No! I said to everyone after doing “Heisenberg” that I would never do another two-character play, never do a play where I talked so much and never do a play where I had to directly address the audience—and now I’m doing all three again. Sometimes, I think the surest way to get me to do something is to announce I’ll never do it again. But I promise you, I won’t be doing much else—or talking much at home—during the run of this play!

How do you balance single motherhood with this career?

Sometimes, I don’t know how I do this. When the kids were younger, and I did TV in Los Angeles, they could come out with me. But now I find it isn’t usually worth it for me to be away from them. I don’t see how you can be a mother from another city, never mind another country. Fortunately, I’m not super-ambitious when it comes to my career, and I can make the choice, financially, not to leave New York if I don’t want to.

Why did you choose to raise the kids in New York? You’re not from here originally. Is it just that the work is here?

They have so many things available to them here, from going to museums and concerts to doing volunteer work, and especially seeing theater, which they both love. Will [whose father is Tony-winning actor Billy Crudup] has literally been part of this world before he could walk. I remember taking him to see the dance troupe Pilobolus when he was 4 years old, and the usher warned me there was nudity, and all I thought was “Thank God!” Will already has three completely full Playbill binders. I suspect he’ll follow his parents into acting; it’s in his every fiber, and he’s very good at it. Caroline is good at a lot of things, including art and music. But the most important thing for me is that they’ve become nice people, honest people, and they always look out for the underdog!

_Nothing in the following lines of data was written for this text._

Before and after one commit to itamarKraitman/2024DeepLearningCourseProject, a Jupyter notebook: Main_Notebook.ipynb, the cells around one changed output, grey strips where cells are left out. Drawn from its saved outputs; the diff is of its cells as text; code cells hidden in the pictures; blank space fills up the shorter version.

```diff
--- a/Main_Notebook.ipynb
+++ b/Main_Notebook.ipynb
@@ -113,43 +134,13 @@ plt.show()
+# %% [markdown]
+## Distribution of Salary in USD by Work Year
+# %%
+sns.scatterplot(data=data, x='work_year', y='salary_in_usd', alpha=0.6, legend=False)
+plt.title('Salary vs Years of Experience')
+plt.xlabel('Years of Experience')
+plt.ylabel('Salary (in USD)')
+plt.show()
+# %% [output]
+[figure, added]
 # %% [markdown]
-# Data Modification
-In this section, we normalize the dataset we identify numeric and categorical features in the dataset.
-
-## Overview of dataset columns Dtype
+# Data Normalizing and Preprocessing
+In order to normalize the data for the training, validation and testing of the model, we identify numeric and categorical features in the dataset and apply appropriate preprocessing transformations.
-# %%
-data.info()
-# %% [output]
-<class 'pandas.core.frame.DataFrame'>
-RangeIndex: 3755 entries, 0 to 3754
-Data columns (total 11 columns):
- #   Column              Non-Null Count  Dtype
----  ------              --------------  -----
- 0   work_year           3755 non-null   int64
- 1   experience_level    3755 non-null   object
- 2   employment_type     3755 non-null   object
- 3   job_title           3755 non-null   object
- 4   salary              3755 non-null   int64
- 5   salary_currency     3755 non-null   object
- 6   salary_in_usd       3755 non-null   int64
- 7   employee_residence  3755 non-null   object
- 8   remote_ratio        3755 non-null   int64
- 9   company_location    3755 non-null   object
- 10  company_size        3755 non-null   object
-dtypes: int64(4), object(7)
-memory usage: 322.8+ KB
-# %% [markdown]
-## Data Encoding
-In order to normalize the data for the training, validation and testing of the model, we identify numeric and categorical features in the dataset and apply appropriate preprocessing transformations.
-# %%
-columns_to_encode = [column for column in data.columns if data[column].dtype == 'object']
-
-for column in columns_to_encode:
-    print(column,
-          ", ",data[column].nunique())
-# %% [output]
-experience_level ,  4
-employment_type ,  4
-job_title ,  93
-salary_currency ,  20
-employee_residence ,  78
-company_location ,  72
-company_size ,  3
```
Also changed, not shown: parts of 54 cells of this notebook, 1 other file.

You’ve said you’re not sure how much longer you’ll keep acting. Do you know what’s next?

I am not sure. I am always writing, but I need to find an organizing principle to finish something. I tend to overwrite, and then I rewrite like a fiend. But I might like to try my hand as a playwright. And I always thought I’d be a better dramaturg than an actor because I love structure. If I do stop acting, though, I feel like I have had more than my share of success—more than I ever wanted or expected. 

As hard as acting is, especially now, would you encourage young people to go into the profession?

Absolutely. One of my favorite things is to be a mentor or coach to young performers. You can tell quickly if someone is really invested in the process, which is what matters, and not just the result of the process. It’s funny, I found a letter the other day from many years ago where someone tried to talk me out of going to an acting conservatory. Thankfully, my father gave me encouragement to pursue my dreams. [Parker graduated from the University of North Carolina School of the Arts.] I tell young people that you don’t need a fallback profession; you have the right to believe that impossible dreams can become possible. If you need a fairy godmother, well, I am more than happy to be that fairy godmother.

“The Sound Inside,” Studio 54, 254 W. 54th St., 212.239.6200, Previews begin Sept. 14, 2019, opens Oct. 17, 2019, tickets on sale through Jan. 12, 2020


Will Hochman and Mary-Louise Parker, now appearing on Broadway in Adam Rapp’s “The Sound Inside” (Carolyn Brown)